Corn prices, meanwhile, posted a slightly higher increase of 0.4 percent in 2015 compared to flat growth in 2014.

“Partly reflecting uncertainty about the outlook, consumption growth remains below its precrisis and long-term averages, despite the increased real incomes due to declines in food inflation and oil prices. In several countries, these developments have sharply reduced headline inflation, especially in countries with a large share of food in their consumption baskets,” the World Bank added.

However, the World Bank said that in terms of FDI, the Philippines continued to lag behind its neighbors.

Indonesia, the World Bank added, saw its highest FDI inflows since 1990, both in dollar terms at $23 billion and relative to GDP at 3 percent.

Thailand, another Asean country, saw its FDIs rise to precrisis levels in 2014. Further, in Vietnam, FDIs continued to be robust and were directed to labor-intensive manufacturing production.

“In the Philippines FDI has lagged, partly owing to regulatory restrictions,” the bank said.

Developing economies are forecast to expand by 4.8 percent in 2016, less than expected earlier but up from a post-crisis low of 4.3 percent in the year just ended.

Growth is projected to slow further in China, while Russia and Brazil are expected to remain in recession in 2016. The South Asia region, led by India, is projected to be a bright spot.

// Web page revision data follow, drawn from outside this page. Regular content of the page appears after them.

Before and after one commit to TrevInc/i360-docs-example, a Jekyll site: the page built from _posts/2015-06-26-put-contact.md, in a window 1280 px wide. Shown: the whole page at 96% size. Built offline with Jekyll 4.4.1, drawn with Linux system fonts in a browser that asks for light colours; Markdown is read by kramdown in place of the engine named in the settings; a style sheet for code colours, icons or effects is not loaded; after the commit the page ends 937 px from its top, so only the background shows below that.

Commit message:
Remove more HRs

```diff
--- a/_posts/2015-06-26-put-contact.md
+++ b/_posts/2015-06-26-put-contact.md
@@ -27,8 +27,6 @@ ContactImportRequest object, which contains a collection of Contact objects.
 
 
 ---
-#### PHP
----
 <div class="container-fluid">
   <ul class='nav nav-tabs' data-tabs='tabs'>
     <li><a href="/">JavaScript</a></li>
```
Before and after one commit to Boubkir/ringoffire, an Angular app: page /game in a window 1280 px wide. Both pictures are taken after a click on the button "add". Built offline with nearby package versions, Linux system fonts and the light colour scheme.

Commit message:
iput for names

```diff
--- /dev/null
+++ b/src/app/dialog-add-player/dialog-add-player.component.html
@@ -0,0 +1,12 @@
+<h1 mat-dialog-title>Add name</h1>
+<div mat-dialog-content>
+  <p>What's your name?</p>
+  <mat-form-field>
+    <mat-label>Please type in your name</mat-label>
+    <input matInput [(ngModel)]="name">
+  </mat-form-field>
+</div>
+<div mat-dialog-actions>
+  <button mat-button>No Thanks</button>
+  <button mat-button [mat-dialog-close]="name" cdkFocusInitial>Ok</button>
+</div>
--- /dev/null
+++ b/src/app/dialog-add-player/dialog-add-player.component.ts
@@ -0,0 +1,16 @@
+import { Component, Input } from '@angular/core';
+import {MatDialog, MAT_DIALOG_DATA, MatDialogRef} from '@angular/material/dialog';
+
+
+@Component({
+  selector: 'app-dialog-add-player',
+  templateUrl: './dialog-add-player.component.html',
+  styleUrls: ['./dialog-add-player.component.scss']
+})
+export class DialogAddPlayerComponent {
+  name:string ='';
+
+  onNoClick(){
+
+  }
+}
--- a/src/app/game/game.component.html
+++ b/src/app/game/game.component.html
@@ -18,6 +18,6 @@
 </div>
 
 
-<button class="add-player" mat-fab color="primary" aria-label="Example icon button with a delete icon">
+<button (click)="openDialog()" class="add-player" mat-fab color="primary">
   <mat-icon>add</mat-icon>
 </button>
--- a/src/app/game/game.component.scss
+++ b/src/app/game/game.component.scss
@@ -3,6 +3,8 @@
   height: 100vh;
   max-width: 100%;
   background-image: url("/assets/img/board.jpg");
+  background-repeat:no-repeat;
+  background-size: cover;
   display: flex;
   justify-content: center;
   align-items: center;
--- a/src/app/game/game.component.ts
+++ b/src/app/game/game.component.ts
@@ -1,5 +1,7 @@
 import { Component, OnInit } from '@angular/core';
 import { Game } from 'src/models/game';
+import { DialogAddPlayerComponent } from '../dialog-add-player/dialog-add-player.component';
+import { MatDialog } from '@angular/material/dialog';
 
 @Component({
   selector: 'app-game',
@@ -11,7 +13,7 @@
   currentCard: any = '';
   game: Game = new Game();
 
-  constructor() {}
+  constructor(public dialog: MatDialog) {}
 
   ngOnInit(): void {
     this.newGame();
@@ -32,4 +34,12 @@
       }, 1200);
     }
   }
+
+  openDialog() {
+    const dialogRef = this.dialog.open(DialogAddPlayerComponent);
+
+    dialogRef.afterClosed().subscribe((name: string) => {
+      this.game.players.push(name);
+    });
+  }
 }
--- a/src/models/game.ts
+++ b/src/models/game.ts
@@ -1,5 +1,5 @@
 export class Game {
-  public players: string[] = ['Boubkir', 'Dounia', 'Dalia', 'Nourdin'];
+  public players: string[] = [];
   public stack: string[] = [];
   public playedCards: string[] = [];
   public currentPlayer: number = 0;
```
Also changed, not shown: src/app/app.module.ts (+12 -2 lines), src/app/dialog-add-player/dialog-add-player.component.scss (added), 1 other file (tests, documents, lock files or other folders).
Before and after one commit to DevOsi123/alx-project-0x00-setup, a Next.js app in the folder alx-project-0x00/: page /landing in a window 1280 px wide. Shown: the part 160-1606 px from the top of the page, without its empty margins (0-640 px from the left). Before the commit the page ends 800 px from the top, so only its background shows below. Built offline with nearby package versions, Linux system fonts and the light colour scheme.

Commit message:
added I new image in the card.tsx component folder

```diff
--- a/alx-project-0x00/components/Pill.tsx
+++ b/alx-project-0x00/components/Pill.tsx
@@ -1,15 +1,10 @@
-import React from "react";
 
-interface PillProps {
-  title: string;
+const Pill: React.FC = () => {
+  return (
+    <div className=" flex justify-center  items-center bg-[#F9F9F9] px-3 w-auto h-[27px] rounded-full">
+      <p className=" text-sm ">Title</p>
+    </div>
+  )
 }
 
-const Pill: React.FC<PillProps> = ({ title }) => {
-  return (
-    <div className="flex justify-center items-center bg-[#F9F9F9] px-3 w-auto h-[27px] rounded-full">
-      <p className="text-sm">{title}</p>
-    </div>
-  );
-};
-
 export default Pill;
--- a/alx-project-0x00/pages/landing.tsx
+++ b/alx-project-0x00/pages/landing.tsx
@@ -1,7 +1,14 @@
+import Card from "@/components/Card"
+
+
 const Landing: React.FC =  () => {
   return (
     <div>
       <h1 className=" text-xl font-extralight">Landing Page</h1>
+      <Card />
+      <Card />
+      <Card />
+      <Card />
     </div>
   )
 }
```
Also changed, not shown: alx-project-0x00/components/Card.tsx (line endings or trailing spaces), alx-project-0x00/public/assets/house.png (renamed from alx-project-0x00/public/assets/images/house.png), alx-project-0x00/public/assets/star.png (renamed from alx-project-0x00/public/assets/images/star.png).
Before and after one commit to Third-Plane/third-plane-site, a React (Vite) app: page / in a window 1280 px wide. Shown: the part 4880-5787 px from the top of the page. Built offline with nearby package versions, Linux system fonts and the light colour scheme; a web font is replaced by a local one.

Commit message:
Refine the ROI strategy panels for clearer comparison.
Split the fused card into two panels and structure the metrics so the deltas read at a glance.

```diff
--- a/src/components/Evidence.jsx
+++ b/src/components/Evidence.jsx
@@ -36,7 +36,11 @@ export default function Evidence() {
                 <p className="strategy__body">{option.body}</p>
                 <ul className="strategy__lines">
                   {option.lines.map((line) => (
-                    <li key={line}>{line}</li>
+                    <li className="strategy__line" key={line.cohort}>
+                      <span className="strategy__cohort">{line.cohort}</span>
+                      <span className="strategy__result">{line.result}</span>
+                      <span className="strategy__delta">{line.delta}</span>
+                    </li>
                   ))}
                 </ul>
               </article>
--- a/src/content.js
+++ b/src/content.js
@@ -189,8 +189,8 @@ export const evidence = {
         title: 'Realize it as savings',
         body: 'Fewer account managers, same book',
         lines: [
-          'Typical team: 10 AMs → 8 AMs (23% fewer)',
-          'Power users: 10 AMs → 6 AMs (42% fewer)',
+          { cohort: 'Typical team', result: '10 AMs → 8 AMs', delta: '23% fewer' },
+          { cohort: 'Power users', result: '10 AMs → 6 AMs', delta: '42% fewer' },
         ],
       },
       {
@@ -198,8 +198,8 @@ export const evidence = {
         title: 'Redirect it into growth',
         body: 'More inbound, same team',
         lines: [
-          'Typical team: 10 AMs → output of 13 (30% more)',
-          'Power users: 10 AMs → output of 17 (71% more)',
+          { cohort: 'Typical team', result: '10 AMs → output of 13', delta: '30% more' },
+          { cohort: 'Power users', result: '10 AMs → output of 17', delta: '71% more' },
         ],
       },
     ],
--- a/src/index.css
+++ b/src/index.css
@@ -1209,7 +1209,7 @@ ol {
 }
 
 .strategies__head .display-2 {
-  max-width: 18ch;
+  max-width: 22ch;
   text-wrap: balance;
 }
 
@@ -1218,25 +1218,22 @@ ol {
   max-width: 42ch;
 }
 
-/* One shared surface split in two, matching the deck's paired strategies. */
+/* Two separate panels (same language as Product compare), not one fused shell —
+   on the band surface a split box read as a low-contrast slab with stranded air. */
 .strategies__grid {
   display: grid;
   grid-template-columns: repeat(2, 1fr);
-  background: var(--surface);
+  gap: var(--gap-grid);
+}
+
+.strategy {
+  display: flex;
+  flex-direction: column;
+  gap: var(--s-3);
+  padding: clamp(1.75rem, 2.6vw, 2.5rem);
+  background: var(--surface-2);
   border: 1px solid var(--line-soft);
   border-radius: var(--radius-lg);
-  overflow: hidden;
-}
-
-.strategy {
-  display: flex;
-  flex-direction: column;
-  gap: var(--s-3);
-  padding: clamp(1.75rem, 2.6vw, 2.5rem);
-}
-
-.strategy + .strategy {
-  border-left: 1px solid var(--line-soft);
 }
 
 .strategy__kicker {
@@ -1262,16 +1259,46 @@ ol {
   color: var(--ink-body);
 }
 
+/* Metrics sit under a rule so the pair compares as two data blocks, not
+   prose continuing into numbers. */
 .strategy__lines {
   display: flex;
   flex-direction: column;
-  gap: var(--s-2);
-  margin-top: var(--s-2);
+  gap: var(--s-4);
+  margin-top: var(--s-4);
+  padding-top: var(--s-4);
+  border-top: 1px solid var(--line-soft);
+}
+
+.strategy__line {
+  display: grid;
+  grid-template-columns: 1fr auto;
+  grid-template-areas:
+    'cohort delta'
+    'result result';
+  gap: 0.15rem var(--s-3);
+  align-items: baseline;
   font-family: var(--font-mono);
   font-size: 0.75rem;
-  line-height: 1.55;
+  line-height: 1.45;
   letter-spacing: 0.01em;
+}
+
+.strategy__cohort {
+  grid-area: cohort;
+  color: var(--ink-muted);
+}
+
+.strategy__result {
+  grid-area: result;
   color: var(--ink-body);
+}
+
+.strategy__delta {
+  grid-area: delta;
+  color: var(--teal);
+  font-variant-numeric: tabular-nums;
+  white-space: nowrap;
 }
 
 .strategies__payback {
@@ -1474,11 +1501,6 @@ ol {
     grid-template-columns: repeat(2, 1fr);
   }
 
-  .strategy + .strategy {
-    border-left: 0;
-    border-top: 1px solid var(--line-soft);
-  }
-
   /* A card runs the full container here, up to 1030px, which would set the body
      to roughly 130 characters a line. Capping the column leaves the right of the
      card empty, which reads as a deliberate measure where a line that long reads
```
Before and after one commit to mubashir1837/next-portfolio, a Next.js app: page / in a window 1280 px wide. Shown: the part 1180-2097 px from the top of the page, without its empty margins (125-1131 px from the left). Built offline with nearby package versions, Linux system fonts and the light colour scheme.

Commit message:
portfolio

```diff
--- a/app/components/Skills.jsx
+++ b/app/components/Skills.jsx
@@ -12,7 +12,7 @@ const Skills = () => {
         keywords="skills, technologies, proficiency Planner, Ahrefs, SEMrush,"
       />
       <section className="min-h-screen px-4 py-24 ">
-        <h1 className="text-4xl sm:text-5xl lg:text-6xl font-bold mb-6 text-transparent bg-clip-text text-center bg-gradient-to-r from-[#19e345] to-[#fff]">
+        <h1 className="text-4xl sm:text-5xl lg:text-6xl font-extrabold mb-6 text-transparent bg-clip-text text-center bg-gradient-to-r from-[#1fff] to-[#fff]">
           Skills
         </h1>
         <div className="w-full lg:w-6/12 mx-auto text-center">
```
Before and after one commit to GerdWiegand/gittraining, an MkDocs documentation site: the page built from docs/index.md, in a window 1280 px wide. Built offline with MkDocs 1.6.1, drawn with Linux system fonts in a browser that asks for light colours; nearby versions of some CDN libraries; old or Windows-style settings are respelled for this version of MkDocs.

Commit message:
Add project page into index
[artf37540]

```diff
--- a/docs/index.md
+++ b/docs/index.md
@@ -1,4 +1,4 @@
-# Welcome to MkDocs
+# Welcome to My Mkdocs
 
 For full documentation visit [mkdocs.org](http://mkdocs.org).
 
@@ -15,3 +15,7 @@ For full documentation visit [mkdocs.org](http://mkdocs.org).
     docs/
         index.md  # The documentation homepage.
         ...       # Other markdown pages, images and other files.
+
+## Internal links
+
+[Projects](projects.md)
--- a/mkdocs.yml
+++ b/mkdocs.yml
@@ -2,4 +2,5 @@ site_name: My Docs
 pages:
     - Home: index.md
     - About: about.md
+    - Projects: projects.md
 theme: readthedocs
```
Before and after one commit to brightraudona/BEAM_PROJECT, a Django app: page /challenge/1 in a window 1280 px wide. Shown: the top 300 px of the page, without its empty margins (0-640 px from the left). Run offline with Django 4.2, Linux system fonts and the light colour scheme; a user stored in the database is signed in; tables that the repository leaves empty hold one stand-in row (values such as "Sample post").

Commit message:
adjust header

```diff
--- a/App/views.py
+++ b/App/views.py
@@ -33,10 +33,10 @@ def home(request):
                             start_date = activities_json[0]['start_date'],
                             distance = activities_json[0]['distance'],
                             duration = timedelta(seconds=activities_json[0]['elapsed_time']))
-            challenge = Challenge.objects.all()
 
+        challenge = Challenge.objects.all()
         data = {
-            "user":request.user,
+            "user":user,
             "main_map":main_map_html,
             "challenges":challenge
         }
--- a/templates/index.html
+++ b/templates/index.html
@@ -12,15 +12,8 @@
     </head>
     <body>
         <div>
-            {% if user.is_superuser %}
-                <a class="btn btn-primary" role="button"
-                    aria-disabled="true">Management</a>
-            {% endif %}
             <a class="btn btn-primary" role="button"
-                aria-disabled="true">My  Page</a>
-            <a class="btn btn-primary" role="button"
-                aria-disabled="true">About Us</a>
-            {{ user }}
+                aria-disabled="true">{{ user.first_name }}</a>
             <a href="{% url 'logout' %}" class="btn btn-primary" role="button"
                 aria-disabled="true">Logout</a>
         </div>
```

The recently negotiated Trans-Pacific Partnership could provide a welcome boost to trade.

Source: (Cai U. Ordinario)